Conflicts at work rarely go unnoticed. If unresolved, you may notice that:

• Motivation and team morale is affected
• Behaviour changes and remarks often have a negative undercurrent
• The working environment becomes tense
• Productivity drops due to a lack of cooperation and complaints
• People observing the conflict can become uncomfortable
• Absences increase, due to stress, depression and unhappiness

It can be difficult to act as an impartial mediator, which is why many employers choose to take a passive approach. This is a typical flight response.

Other employees might choose the fight response, and challenge behaviour.

Natural as these reactions are, they don’t tend to work.

Strategies for managing conflicts

Hear all sides of the story

Have a quiet word with all parties involved, so that everybody get the chance to tell their side of the story

Get to the root of the problem

Often general disagreements are the result of a core issue, such as:

- Personality clashes
- Insufficient training
- Poor communications
- Poor management
- Perceived unfair treatment
- Ambiguously defined job roles
- Inadequate work environments
- Lack of equal opportunities
- Bullying and harassment

• Teach employees strategies

Commonly, conflict is simply due to a difference of opinion or personality clash, and unless employees learn strategies for getting along with each other, conflicts will keep arising

• Find a common ground

It can be as simple as agreeing on the problem – at least it establishes room for moving forward

• Get both parties to agree with the solution

Firstly, it shows you're impartial and care that both parties are satisfied.

Of course, some conflicts are more difficult than others, but the more you encounter them, the better you will get at resolving them.

This article was prepared by Tirebuck Recruitment.

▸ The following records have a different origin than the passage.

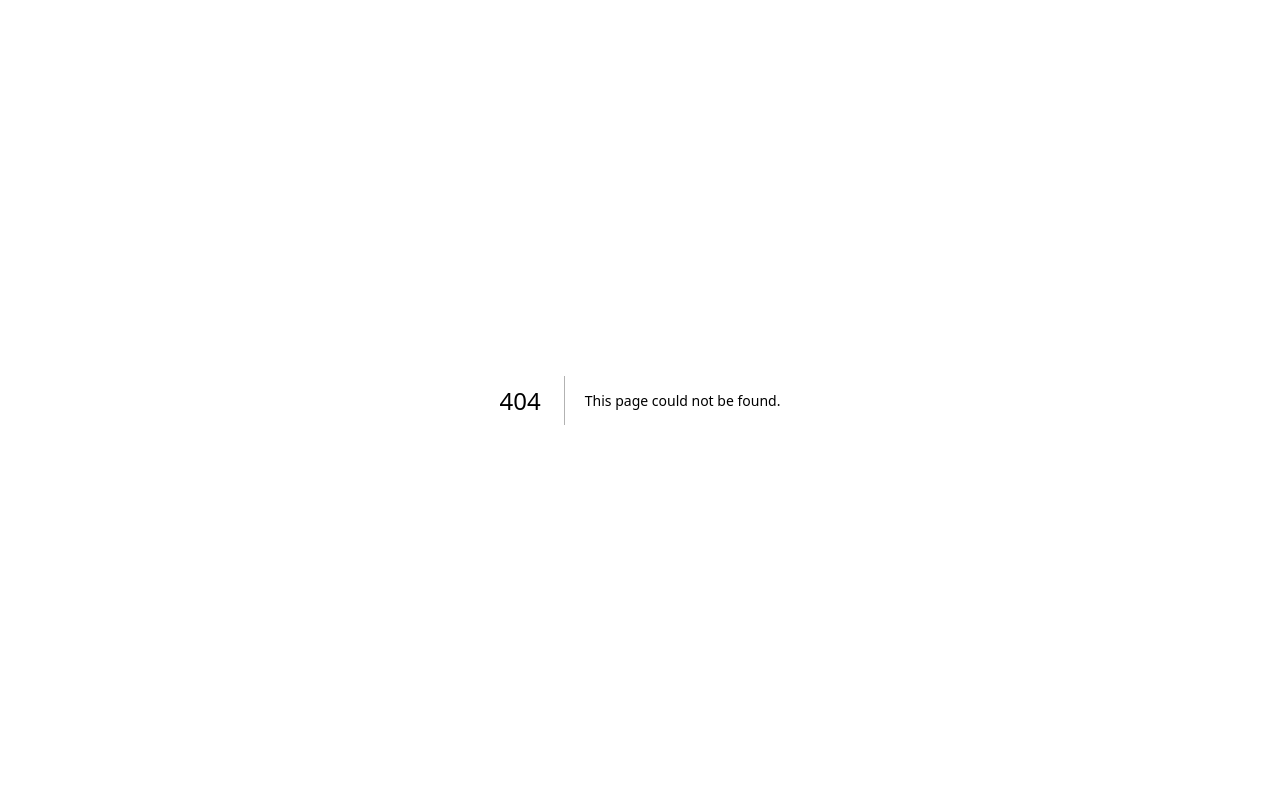
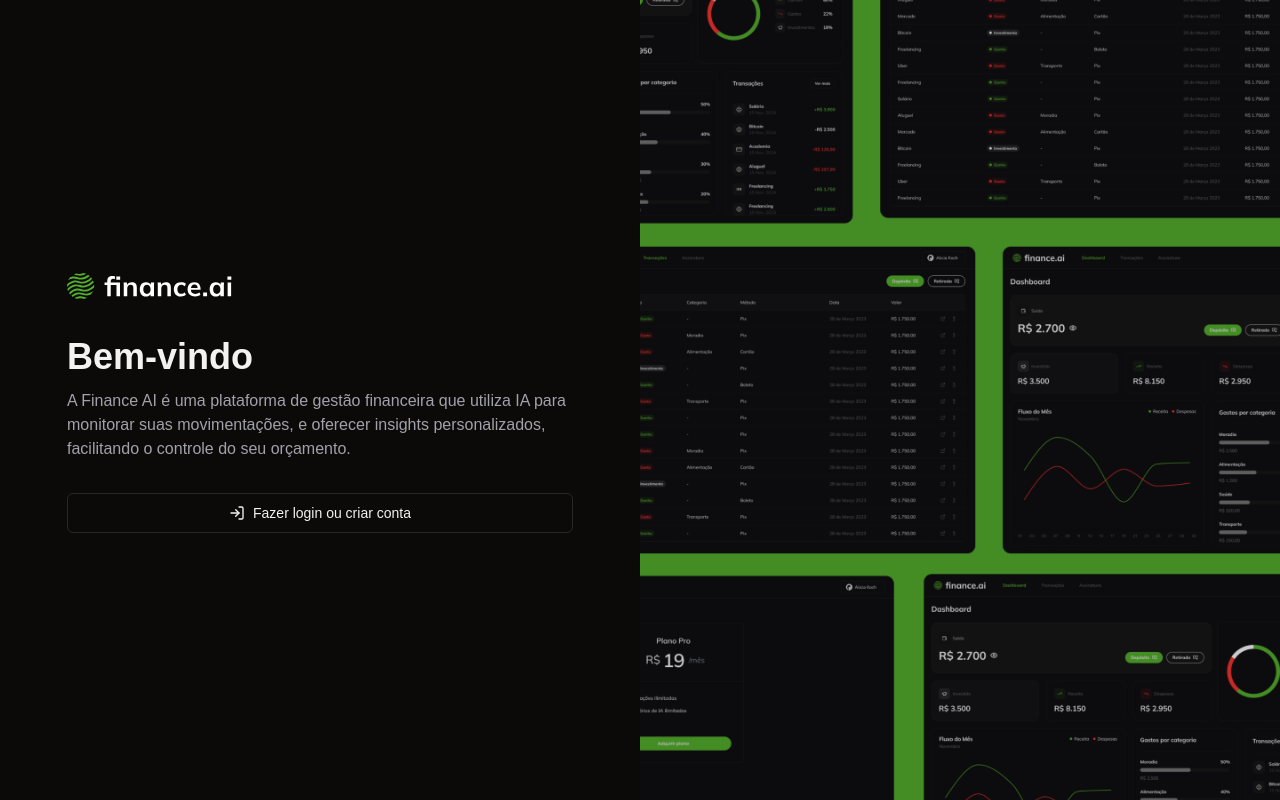
Before and after one commit to GaelGesser/finance-ai, a Next.js app: page /login in a window 1280 px wide. Before the commit this address had no page. Built offline with nearby package versions, Linux system fonts and the light colour scheme.

Commit message:
feat: add login page

```diff
--- /dev/null
+++ b/app/login/page.tsx
@@ -0,0 +1,36 @@
+import Image from "next/image";
+import { Button } from "../_components/ui/button";
+import { LogInIcon } from "lucide-react";
+
+const LoginPage = () => {
+  return (
+    <div className="grid h-full grid-cols-2">
+      <div className="mx-auto flex h-full max-w-[570px] flex-col justify-center gap-8 p-8">
+        <Image src="/logo.svg" alt="Finance AI" width={173} height={39} />
+        <div className="flex flex-col gap-3">
+          <h1 className="text-4xl font-bold">Bem-vindo</h1>
+          <p className="text-muted-foreground">
+            A Finance AI é uma plataforma de gestão financeira que utiliza IA
+            para monitorar suas movimentações, e oferecer insights
+            personalizados, facilitando o controle do seu orçamento.
+          </p>
+        </div>
+        <Button variant={"outline"} className="space-x-2">
+          <LogInIcon />
+          Fazer login ou criar conta
+        </Button>
+      </div>
+      {/* DIREITA */}
+      <div className="relative h-full w-full">
+        <Image
+          src="/login.png"
+          alt="Faça Login."
+          fill
+          className="object-cover"
+        />
+      </div>
+    </div>
+  );
+};
+
+export default LoginPage;
--- a/app/subscription/page.tsx
+++ b/app/subscription/page.tsx
@@ -1,7 +1,7 @@
-const Subscription = () => {
+const SubscriptionPage = () => {
   return (
-    <h1>Subscription</h1>
+    <h1>SubscriptionPage</h1>
   )
 }
 
-export default Subscription
+export default SubscriptionPage
--- a/app/transactions/page.tsx
+++ b/app/transactions/page.tsx
@@ -1,7 +1,7 @@
-const Transactions = () => {
+const TransactionsPage = () => {
   return (
     <h1>Transactions</h1>
   )
 }
 
-export default Transactions
+export default TransactionsPage
```
Also changed, not shown: public/login.png (added), public/logo.svg (added).
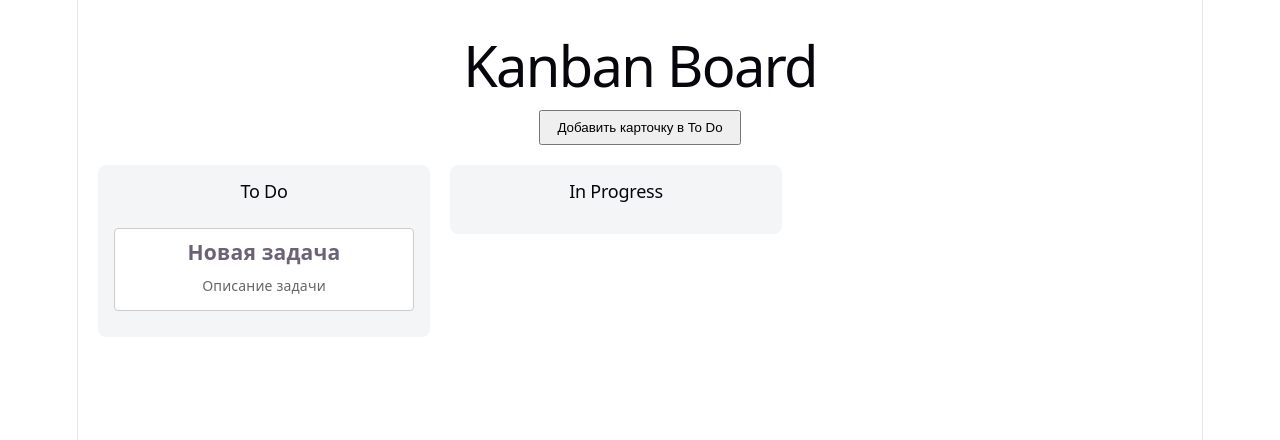
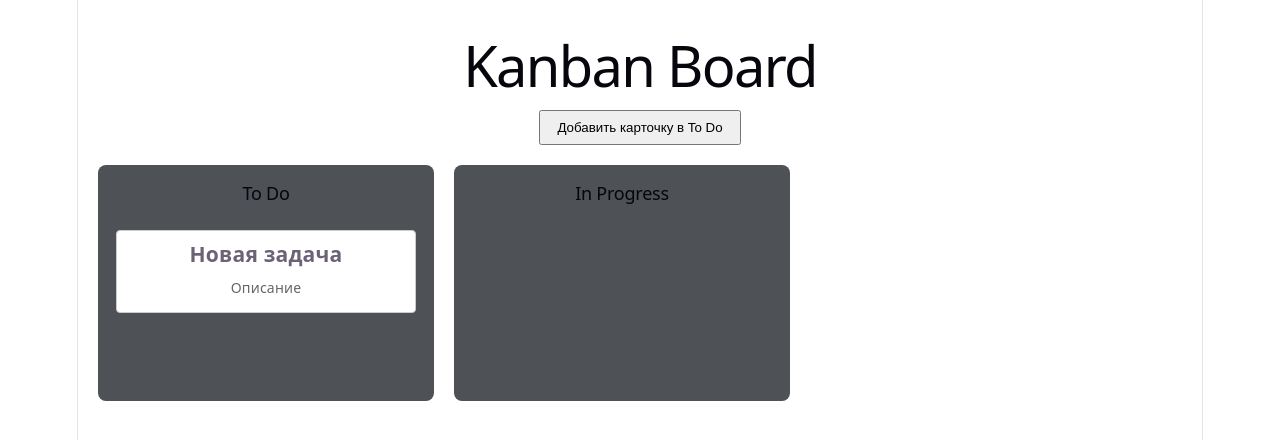
Before and after one commit to Kosmos258/kanban-board, a React (Vite) app: page / in a window 1280 px wide. Both pictures are taken after a click on the button "Добавить карточку в To Do". Shown: the top 440 px of the page. Built offline with nearby package versions, Linux system fonts and the light colour scheme.

Commit message:
add dd_drop

```diff
--- a/package.json
+++ b/package.json
@@ -22,6 +22,7 @@
     ]
   },
   "dependencies": {
+    "@dnd-kit/core": "^6.3.1",
     "@reduxjs/toolkit": "^2.13.0",
     "react": "^19.2.8",
     "react-dom": "^19.2.8",
--- a/src/App.tsx
+++ b/src/App.tsx
@@ -1,16 +1,31 @@
-import { useEffect } from 'react';
+import { useState, useEffect } from 'react';
 import { useAppDispatch, useAppSelector } from '@app/providers/store/hooks';
 import { addCard } from '@entities/card/model';
-import { addColumn, addCardToColumn } from '@entities/column/model';
+import { addColumn, addCardToColumn, moveCard } from '@entities/column/model';
 import { ColumnItem } from '@entities/column/ui/ColumnItem';
+import { CardItem } from '@entities/card/ui/CardItem';
+import {
+  DndContext,
+  type DragEndEvent,
+  type DragStartEvent,
+  PointerSensor,
+  useSensor,
+  useSensors,
+  DragOverlay,
+} from '@dnd-kit/core';
 
 export function App() {
   const dispatch = useAppDispatch();
+  const [activeId, setActiveId] = useState<string | null>(null);
 
   const columnIds = useAppSelector((state) => state.column.ids);
   const columnEntities = useAppSelector((state) => state.column.entities);
+  const cardEntities = useAppSelector((state) => state.card.entities);
 
-  // 👇 Инициализация: создаем две колонки при первом рендере (если их еще нет)
+  const sensors = useSensors(
+    useSensor(PointerSensor, { activationConstraint: { distance: 5 } })
+  );
+
   useEffect(() => {
     if (columnIds.length === 0) {
       dispatch(addColumn({ id: 'todo', title: 'To Do', cardIds: [] }));
@@ -22,25 +37,44 @@ export function App() {
 
   const handleAddMockCard = () => {
     const newCardId = crypto.randomUUID();
-
-    // 1. Добавляем саму карточку в хранилище карточек
     dispatch(
       addCard({
         id: newCardId,
         title: 'Новая задача',
-        description: 'Описание задачи',
+        description: 'Описание',
         createdAt: new Date().toISOString(),
       })
     );
+    dispatch(addCardToColumn({ columnId: 'todo', cardId: newCardId }));
+  };
 
-    // 2. Говорим колонке "todo", что у неё появилась новая карточка
-    dispatch(
-      addCardToColumn({
-        columnId: 'todo',
-        cardId: newCardId,
-      })
-    );
+  const handleDragStart = (event: DragStartEvent) => {
+    setActiveId(event.active.id as string);
   };
+
+  const handleDragEnd = (event: DragEndEvent) => {
+    setActiveId(null);
+    const { active, over } = event;
+
+    if (!over) return;
+
+    const cardId = active.id as string;
+    const toColumnId = over.id as string;
+
+    let fromColumnId: string | null = null;
+    for (const colId of columnIds) {
+      if (columnEntities[colId].cardIds.includes(cardId)) {
+        fromColumnId = colId;
+        break;
+      }
+    }
+
+    if (fromColumnId && fromColumnId !== toColumnId) {
+      dispatch(moveCard({ fromColumnId, toColumnId, cardId }));
+    }
+  };
+
+  const activeCard = activeId ? cardEntities[activeId] : null;
 
   return (
     <div style={{ padding: '20px' }}>
@@ -53,13 +87,22 @@ export function App() {
         Добавить карточку в To Do
       </button>
 
-      {/* Рендерим колонки */}
+      <DndContext
+        sensors={sensors}
+        onDragStart={handleDragStart}
+        onDragEnd={handleDragEnd}
+      >
         <div style={{ display: 'flex', gap: '20px', alignItems: 'flex-start' }}>
           {columnIds.map((id) => {
             const column = columnEntities[id];
             return column ? <ColumnItem key={id} column={column} /> : null;
           })}
         </div>
+
+        <DragOverlay>
+          {activeCard ? <CardItem card={activeCard} isOverlay /> : null}
+        </DragOverlay>
+      </DndContext>
     </div>
   );
 }
--- a/src/entities/card/ui/CardItem.tsx
+++ b/src/entities/card/ui/CardItem.tsx
@@ -1,20 +1,37 @@
 import type { Card } from '../model/types';
+import { useDraggable } from '@dnd-kit/core';
 
 interface CardItemProps {
   card: Card;
+  isOverlay?: boolean;
 }
 
-export function CardItem({ card }: CardItemProps) {
+export function CardItem({ card, isOverlay = false }: CardItemProps) {
+  const { attributes, listeners, setNodeRef, transform, isDragging } =
+    useDraggable({
+      id: card.id,
+      disabled: isOverlay,
+    });
+
+  const style = {
+    border: '1px solid #ccc',
+    padding: '10px',
+    margin: '10px 0',
+    borderRadius: '4px',
+    backgroundColor: '#fff',
+    cursor: isOverlay ? 'grabbing' : 'grab',
+    opacity: isDragging && !isOverlay ? 0.4 : 1,
+    transform:
+      transform && !isOverlay
+        ? `translate3d(${transform.x}px, ${transform.y}px, 0)`
+        : undefined,
+    zIndex: isOverlay ? 999 : 1,
+    boxShadow: isOverlay ? '0 5px 15px rgba(0,0,0,0.15)' : 'none',
+    position: 'relative' as const,
+  };
+
   return (
-    <div
-      style={{
-        border: '1px solid #ccc',
-        padding: '10px',
-        margin: '10px 0',
-        borderRadius: '4px',
-        backgroundColor: '#fff',
-      }}
-    >
+    <div ref={setNodeRef} style={style} {...listeners} {...attributes}>
       <h3 style={{ margin: '0 0 8px 0' }}>{card.title}</h3>
       <p style={{ margin: 0, fontSize: '14px', color: '#666' }}>
         {card.description}
--- a/src/entities/column/model/columnSlice.ts
+++ b/src/entities/column/model/columnSlice.ts
@@ -38,8 +38,31 @@ export const columnSlice = createSlice({
         column.cardIds.push(cardId); // Immer позволяет нам мутировать массив напрямую
       }
     },
+    moveCard: (
+      state,
+      action: PayloadAction<{
+        fromColumnId: string;
+        toColumnId: string;
+        cardId: string;
+      }>
+    ) => {
+      const { fromColumnId, toColumnId, cardId } = action.payload;
+
+      const fromColumn = state.entities[fromColumnId];
+      const toColumn = state.entities[toColumnId];
+
+      if (fromColumn && toColumn && fromColumnId !== toColumnId) {
+        // 1. Удаляем ID из старой колонки
+        fromColumn.cardIds = fromColumn.cardIds.filter((id) => id !== cardId);
+        // 2. Добавляем ID в новую колонку
+        if (!toColumn.cardIds.includes(cardId)) {
+          toColumn.cardIds.push(cardId);
+        }
+      }
+    },
   },
 });
 
-export const { addColumn, removeColumn, addCardToColumn } = columnSlice.actions;
+export const { addColumn, removeColumn, addCardToColumn, moveCard } =
+  columnSlice.actions;
 export const columnReducer = columnSlice.reducer;
--- a/src/entities/column/model/index.ts
+++ b/src/entities/column/model/index.ts
@@ -2,6 +2,7 @@ export {
   addColumn,
   removeColumn,
   addCardToColumn,
+  moveCard,
   columnReducer,
 } from './columnSlice';
 export type { Column } from './types';
--- a/src/entities/column/ui/ColumnItem.tsx
+++ b/src/entities/column/ui/ColumnItem.tsx
@@ -1,30 +1,37 @@
 import type { Column } from '../model/types';
 import { useAppSelector } from '@app/providers/store/hooks';
 import { CardItem } from '@entities/card/ui/CardItem';
-// import type { Card } from '@entities/card/model';
+import { useDroppable } from '@dnd-kit/core';
 
 interface ColumnItemProps {
   column: Column;
 }
 
 export function ColumnItem({ column }: ColumnItemProps) {
-  // Достаем все карточки из стора, чтобы отфильтровать нужные
   const cardEntities = useAppSelector((state) => state.card.entities);
+
+  const { setNodeRef, isOver } = useDroppable({
+    id: column.id,
+  });
 
   return (
     <div
+      ref={setNodeRef}
       style={{
-        backgroundColor: '#f4f5f7',
+        backgroundColor: isOver ? '#484d51' : '#4e5156',
         borderRadius: '8px',
         padding: '16px',
         width: '300px',
         flexShrink: 0,
+        border: '2px dashed transparent',
+        borderColor: isOver ? '#2196f3' : 'transparent',
+        transition: 'all 0.2s ease',
+        minHeight: '200px',
       }}
     >
       <h2 style={{ fontSize: '18px', margin: '0 0 16px 0' }}>{column.title}</h2>
 
       <div style={{ display: 'flex', flexDirection: 'column', gap: '8px' }}>
-        {/* Проходимся по ID карточек в колонке и достаем их из entities */}
         {column.cardIds.map((cardId) => {
           const card = cardEntities[cardId];
           return card ? <CardItem key={cardId} card={card} /> : null;
```
Also changed, not shown: 1 other file (tests, documents, lock files or other folders). Lines whose indentation alone changed are shown as unchanged.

They're one of your local Recruitment Companies, Solihull based,  specialising in sourcing temporary and permanent staff.